"""
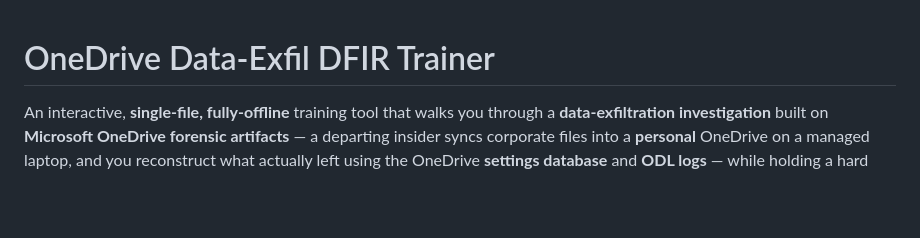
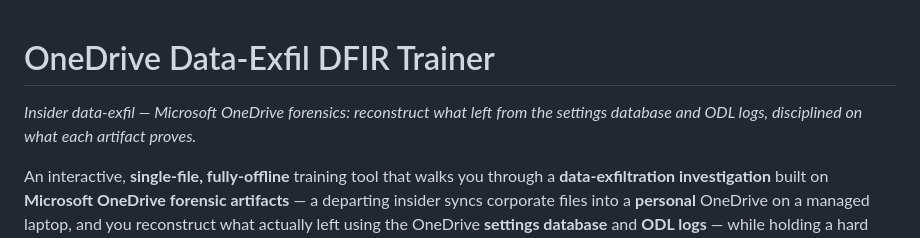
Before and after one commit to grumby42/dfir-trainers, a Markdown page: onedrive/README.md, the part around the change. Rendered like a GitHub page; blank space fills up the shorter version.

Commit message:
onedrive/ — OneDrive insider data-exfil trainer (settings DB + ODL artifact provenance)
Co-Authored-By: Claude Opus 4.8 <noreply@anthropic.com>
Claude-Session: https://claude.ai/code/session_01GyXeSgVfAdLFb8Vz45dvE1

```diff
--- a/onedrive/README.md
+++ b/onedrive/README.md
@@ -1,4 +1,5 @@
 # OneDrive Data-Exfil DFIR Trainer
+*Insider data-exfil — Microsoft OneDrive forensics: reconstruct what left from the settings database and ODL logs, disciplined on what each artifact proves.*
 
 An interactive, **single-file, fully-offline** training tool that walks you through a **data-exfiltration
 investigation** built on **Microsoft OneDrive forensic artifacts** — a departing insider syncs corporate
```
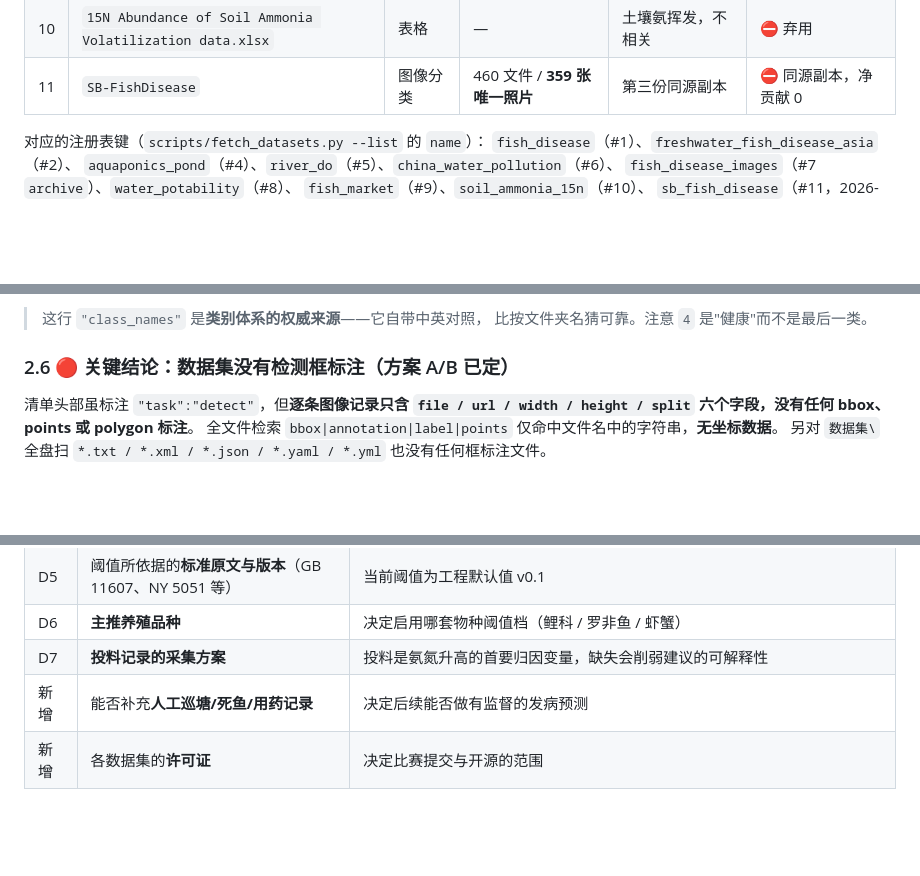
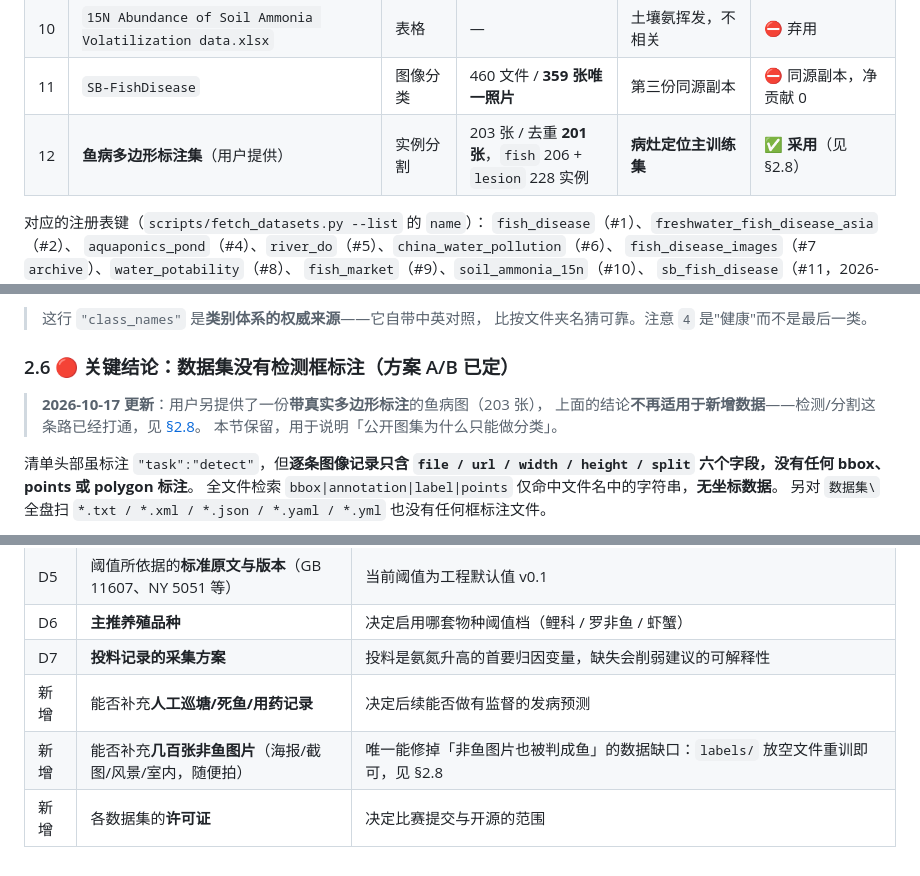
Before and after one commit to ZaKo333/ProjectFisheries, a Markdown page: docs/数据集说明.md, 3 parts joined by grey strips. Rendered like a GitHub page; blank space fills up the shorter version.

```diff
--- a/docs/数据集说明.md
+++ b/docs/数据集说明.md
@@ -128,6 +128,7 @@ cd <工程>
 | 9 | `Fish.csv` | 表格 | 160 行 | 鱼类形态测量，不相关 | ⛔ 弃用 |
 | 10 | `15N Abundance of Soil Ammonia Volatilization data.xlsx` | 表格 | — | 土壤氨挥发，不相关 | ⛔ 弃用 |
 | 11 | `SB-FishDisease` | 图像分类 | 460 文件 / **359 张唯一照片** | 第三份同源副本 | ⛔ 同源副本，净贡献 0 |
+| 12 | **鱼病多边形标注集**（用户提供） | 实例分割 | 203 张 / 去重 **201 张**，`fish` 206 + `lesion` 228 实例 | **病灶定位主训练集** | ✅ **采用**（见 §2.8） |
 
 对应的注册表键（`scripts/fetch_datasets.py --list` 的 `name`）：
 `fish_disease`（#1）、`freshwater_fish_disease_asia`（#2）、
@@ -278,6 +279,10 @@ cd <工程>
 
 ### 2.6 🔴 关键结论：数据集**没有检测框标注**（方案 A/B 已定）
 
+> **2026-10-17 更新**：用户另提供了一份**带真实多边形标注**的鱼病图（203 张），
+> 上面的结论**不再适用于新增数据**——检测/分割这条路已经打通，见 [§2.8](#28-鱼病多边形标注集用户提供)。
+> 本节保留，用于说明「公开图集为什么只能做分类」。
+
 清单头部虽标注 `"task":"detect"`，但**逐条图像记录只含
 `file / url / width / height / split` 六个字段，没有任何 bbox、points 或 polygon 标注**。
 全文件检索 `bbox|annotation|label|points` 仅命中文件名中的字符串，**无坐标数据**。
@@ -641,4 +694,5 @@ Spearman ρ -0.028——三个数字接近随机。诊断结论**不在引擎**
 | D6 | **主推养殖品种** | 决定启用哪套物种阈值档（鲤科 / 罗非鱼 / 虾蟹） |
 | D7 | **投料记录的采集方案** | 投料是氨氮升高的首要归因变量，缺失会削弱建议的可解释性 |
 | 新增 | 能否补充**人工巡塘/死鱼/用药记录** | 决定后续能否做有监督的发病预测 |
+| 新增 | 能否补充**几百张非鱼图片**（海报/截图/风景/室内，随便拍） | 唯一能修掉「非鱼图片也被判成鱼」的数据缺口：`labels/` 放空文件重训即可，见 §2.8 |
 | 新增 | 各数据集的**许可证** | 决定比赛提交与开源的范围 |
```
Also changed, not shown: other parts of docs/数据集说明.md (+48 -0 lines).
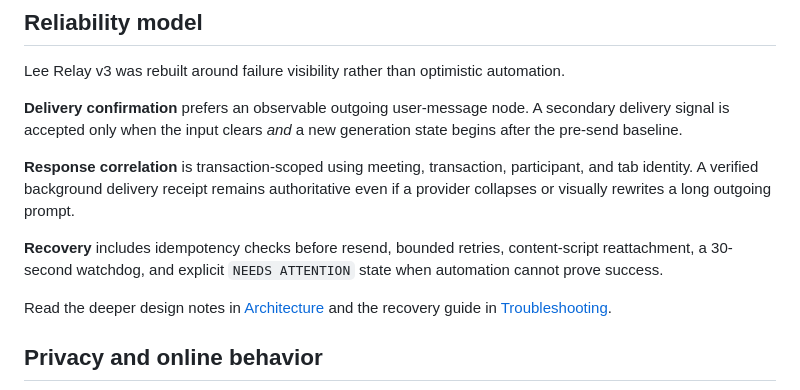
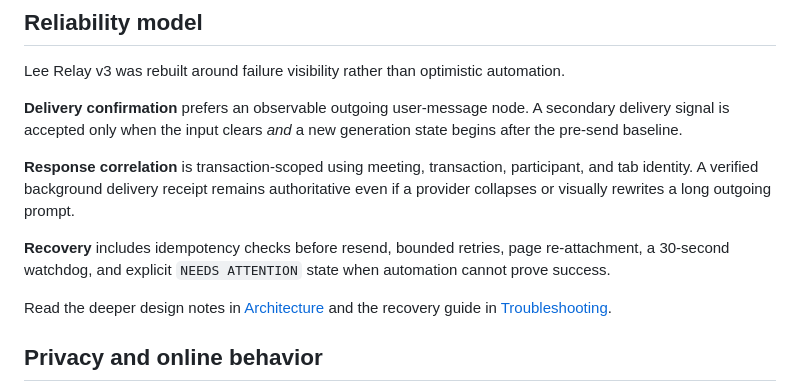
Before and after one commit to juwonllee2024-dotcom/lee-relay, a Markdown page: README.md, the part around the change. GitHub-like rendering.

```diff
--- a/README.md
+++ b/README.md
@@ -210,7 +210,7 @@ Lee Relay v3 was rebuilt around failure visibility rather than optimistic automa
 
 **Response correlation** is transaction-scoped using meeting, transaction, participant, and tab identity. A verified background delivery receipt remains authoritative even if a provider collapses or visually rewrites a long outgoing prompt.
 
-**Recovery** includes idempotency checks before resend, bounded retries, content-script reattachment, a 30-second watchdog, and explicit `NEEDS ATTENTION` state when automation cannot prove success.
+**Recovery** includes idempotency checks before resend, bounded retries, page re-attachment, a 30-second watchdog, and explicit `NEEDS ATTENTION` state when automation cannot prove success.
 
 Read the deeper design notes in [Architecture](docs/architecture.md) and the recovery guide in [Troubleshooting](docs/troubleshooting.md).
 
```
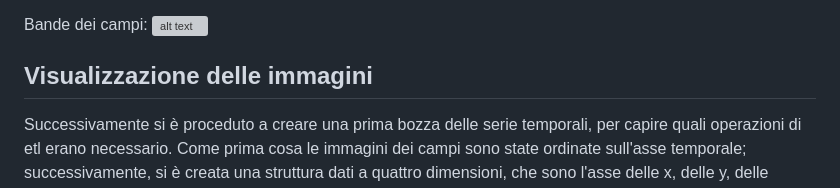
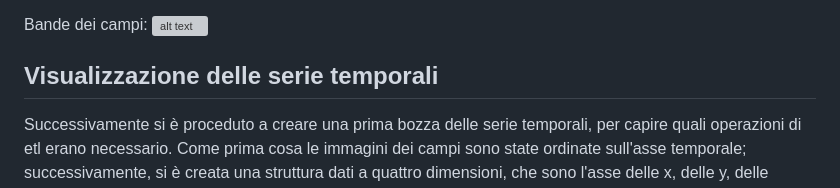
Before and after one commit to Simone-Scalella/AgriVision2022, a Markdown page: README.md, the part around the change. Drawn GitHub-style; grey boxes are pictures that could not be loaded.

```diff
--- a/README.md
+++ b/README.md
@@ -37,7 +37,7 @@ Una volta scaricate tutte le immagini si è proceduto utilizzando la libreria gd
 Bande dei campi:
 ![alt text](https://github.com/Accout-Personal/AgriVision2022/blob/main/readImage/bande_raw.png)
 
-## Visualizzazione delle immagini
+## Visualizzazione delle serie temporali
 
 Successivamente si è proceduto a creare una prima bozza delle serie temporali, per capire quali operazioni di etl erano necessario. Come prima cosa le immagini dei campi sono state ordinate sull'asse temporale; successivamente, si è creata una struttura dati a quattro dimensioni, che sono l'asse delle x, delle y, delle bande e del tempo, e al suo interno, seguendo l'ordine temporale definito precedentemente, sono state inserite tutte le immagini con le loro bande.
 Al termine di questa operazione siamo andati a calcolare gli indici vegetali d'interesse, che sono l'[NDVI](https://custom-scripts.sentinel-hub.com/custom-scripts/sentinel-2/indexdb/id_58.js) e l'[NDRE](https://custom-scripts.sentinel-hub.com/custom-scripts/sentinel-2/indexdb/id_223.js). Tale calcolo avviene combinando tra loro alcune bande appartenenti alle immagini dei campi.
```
"""
* Task requirements
Pictures are to be dropped; every line of the records is to be returned unchanged.

* Task answer
Before and after one commit to grumby42/dfir-trainers, a Markdown page: onedrive/README.md, the part around the change. Rendered like a GitHub page; blank space fills up the shorter version.

Commit message:
onedrive/ — OneDrive insider data-exfil trainer (settings DB + ODL artifact provenance)
Co-Authored-By: Claude Opus 4.8 <noreply@anthropic.com>
Claude-Session: https://claude.ai/code/session_01GyXeSgVfAdLFb8Vz45dvE1

```diff
--- a/onedrive/README.md
+++ b/onedrive/README.md
@@ -1,4 +1,5 @@
 # OneDrive Data-Exfil DFIR Trainer
+*Insider data-exfil — Microsoft OneDrive forensics: reconstruct what left from the settings database and ODL logs, disciplined on what each artifact proves.*
 
 An interactive, **single-file, fully-offline** training tool that walks you through a **data-exfiltration
 investigation** built on **Microsoft OneDrive forensic artifacts** — a departing insider syncs corporate
```
Before and after one commit to ZaKo333/ProjectFisheries, a Markdown page: docs/数据集说明.md, 3 parts joined by grey strips. Rendered like a GitHub page; blank space fills up the shorter version.

```diff
--- a/docs/数据集说明.md
+++ b/docs/数据集说明.md
@@ -128,6 +128,7 @@ cd <工程>
 | 9 | `Fish.csv` | 表格 | 160 行 | 鱼类形态测量，不相关 | ⛔ 弃用 |
 | 10 | `15N Abundance of Soil Ammonia Volatilization data.xlsx` | 表格 | — | 土壤氨挥发，不相关 | ⛔ 弃用 |
 | 11 | `SB-FishDisease` | 图像分类 | 460 文件 / **359 张唯一照片** | 第三份同源副本 | ⛔ 同源副本，净贡献 0 |
+| 12 | **鱼病多边形标注集**（用户提供） | 实例分割 | 203 张 / 去重 **201 张**，`fish` 206 + `lesion` 228 实例 | **病灶定位主训练集** | ✅ **采用**（见 §2.8） |
 
 对应的注册表键（`scripts/fetch_datasets.py --list` 的 `name`）：
 `fish_disease`（#1）、`freshwater_fish_disease_asia`（#2）、
@@ -278,6 +279,10 @@ cd <工程>
 
 ### 2.6 🔴 关键结论：数据集**没有检测框标注**（方案 A/B 已定）
 
+> **2026-10-17 更新**：用户另提供了一份**带真实多边形标注**的鱼病图（203 张），
+> 上面的结论**不再适用于新增数据**——检测/分割这条路已经打通，见 [§2.8](#28-鱼病多边形标注集用户提供)。
+> 本节保留，用于说明「公开图集为什么只能做分类」。
+
 清单头部虽标注 `"task":"detect"`，但**逐条图像记录只含
 `file / url / width / height / split` 六个字段，没有任何 bbox、points 或 polygon 标注**。
 全文件检索 `bbox|annotation|label|points` 仅命中文件名中的字符串，**无坐标数据**。
@@ -641,4 +694,5 @@ Spearman ρ -0.028——三个数字接近随机。诊断结论**不在引擎**
 | D6 | **主推养殖品种** | 决定启用哪套物种阈值档（鲤科 / 罗非鱼 / 虾蟹） |
 | D7 | **投料记录的采集方案** | 投料是氨氮升高的首要归因变量，缺失会削弱建议的可解释性 |
 | 新增 | 能否补充**人工巡塘/死鱼/用药记录** | 决定后续能否做有监督的发病预测 |
+| 新增 | 能否补充**几百张非鱼图片**（海报/截图/风景/室内，随便拍） | 唯一能修掉「非鱼图片也被判成鱼」的数据缺口：`labels/` 放空文件重训即可，见 §2.8 |
 | 新增 | 各数据集的**许可证** | 决定比赛提交与开源的范围 |
```
Also changed, not shown: other parts of docs/数据集说明.md (+48 -0 lines).
Before and after one commit to juwonllee2024-dotcom/lee-relay, a Markdown page: README.md, the part around the change. GitHub-like rendering.

```diff
--- a/README.md
+++ b/README.md
@@ -210,7 +210,7 @@ Lee Relay v3 was rebuilt around failure visibility rather than optimistic automa
 
 **Response correlation** is transaction-scoped using meeting, transaction, participant, and tab identity. A verified background delivery receipt remains authoritative even if a provider collapses or visually rewrites a long outgoing prompt.
 
-**Recovery** includes idempotency checks before resend, bounded retries, content-script reattachment, a 30-second watchdog, and explicit `NEEDS ATTENTION` state when automation cannot prove success.
+**Recovery** includes idempotency checks before resend, bounded retries, page re-attachment, a 30-second watchdog, and explicit `NEEDS ATTENTION` state when automation cannot prove success.
 
 Read the deeper design notes in [Architecture](docs/architecture.md) and the recovery guide in [Troubleshooting](docs/troubleshooting.md).
 
```
Before and after one commit to Simone-Scalella/AgriVision2022, a Markdown page: README.md, the part around the change. Drawn GitHub-style; grey boxes are pictures that could not be loaded.

```diff
--- a/README.md
+++ b/README.md
@@ -37,7 +37,7 @@ Una volta scaricate tutte le immagini si è proceduto utilizzando la libreria gd
 Bande dei campi:
 ![alt text](https://github.com/Accout-Personal/AgriVision2022/blob/main/readImage/bande_raw.png)
 
-## Visualizzazione delle immagini
+## Visualizzazione delle serie temporali
 
 Successivamente si è proceduto a creare una prima bozza delle serie temporali, per capire quali operazioni di etl erano necessario. Come prima cosa le immagini dei campi sono state ordinate sull'asse temporale; successivamente, si è creata una struttura dati a quattro dimensioni, che sono l'asse delle x, delle y, delle bande e del tempo, e al suo interno, seguendo l'ordine temporale definito precedentemente, sono state inserite tutte le immagini con le loro bande.
 Al termine di questa operazione siamo andati a calcolare gli indici vegetali d'interesse, che sono l'[NDVI](https://custom-scripts.sentinel-hub.com/custom-scripts/sentinel-2/indexdb/id_58.js) e l'[NDRE](https://custom-scripts.sentinel-hub.com/custom-scripts/sentinel-2/indexdb/id_223.js). Tale calcolo avviene combinando tra loro alcune bande appartenenti alle immagini dei campi.
```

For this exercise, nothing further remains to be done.